The shooting roughly 48 hours earlier at YouTube headquarters in California added to the list of recent examples in the presentation Thursday night in Gainesville on active shooter incidents.
Gainesville Police Cpl. Drew Reed mentioned the YouTube shooting along with incidents across the United States reaching back to the 1999 Columbine High School shooting, which “changed the way police respond to these situations,” the corporal said.
The shooting in Littleton, Colorado, killed 13 people. When police responded, the officers waited for the SWAT team to arrive.

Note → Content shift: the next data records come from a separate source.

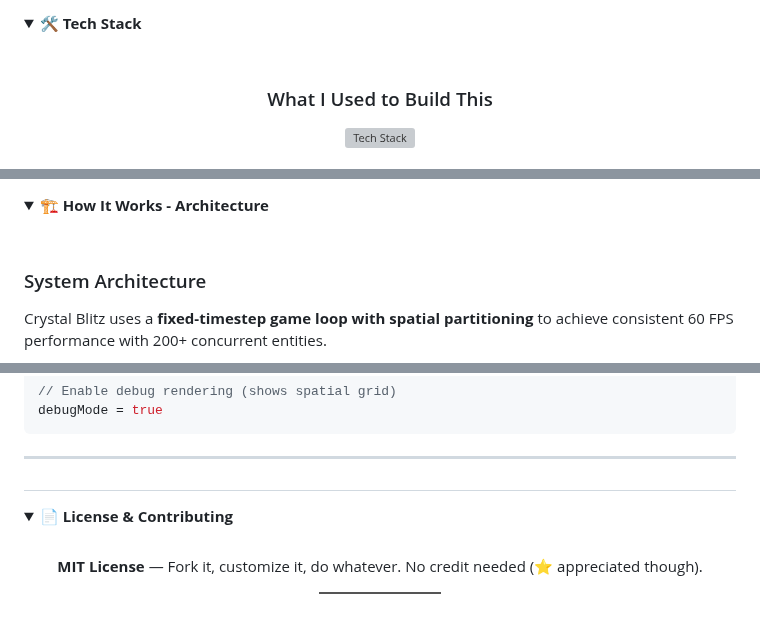
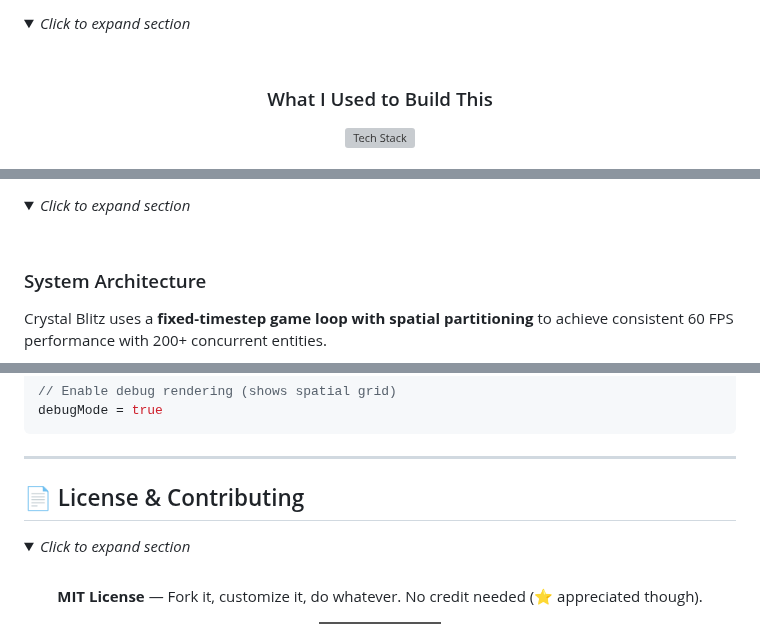
Before and after one commit to Zacsluss/crystal_blitz, a Markdown page: README.md, 3 parts joined by grey strips. Drawn GitHub-style; folded sections open; badges without logos; grey boxes are pictures that could not be loaded.

```diff
--- a/README.md
+++ b/README.md
@@ -105,6 +105,6 @@ Built with vanilla JavaScript, Canvas API, and procedural audio synthesis.
 
 <details open>
-<summary><b>🛠️ Tech Stack</b></summary>
+<summary><i>Click to expand section</i></summary>
 
 <br/>
 
@@ -193,6 +193,6 @@ Built with vanilla JavaScript, Canvas API, and procedural audio synthesis.
 
 <details open>
-<summary><b>🏗️ How It Works - Architecture</b></summary>
+<summary><i>Click to expand section</i></summary>
 
 <br/>
 
@@ -1643,10 +1643,10 @@ debugMode = true
 
 ---
 
-<h2 id="license-contributing"></h2>
-
-<details>
-<summary><b>📄 License & Contributing</b></summary>
+## 📄 License & Contributing
+
+<details>
+<summary><i>Click to expand section</i></summary>
 
 <br/>
 
```
Also changed, not shown: other parts of README.md (+23 -23 lines).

Now officers go through the Advanced Law Enforcement Rapid Response Training from Texas State University. The Civilian Response to Active Shooter Event training was developed by the same group.
Toward the beginning of the program, Reed read the Georgia statute regarding the right to defend yourself.
“You have the right to defend yourself or a third party against death or great bodily injury or to stop the commission of a forcible felony,” Reed said.
The main lesson came in the “avoid, deny, defend” model, which teaches people to move away from the threat, create barriers and ultimately fight back.
“There are two things you’ve got to remember if you choose to fight this person. No. 1 is you better be ready to die, because it may happen. No. 2, you better be ready to take another human’s life if you have to,” Reed said.
Two women wounded in the YouTube headquarters shooting were released Wednesday from a San Francisco hospital. The third victim, a 36-year-old man initially classified by hospital officials in critical condition, had his condition upgraded to fair on Thursday.
The suspect’s father, Ismail Aghdam, told the Bay Area News Group he warned police the day before the attack that his daughter was upset with how YouTube handled her videos and might be planning to go to its offices.
The company said Wednesday that it will increase security at its headquarters and offices around the world.
In the presentation, there were 179 active shooter events between 2000 and 2014.
The Associated Press contributed to this report.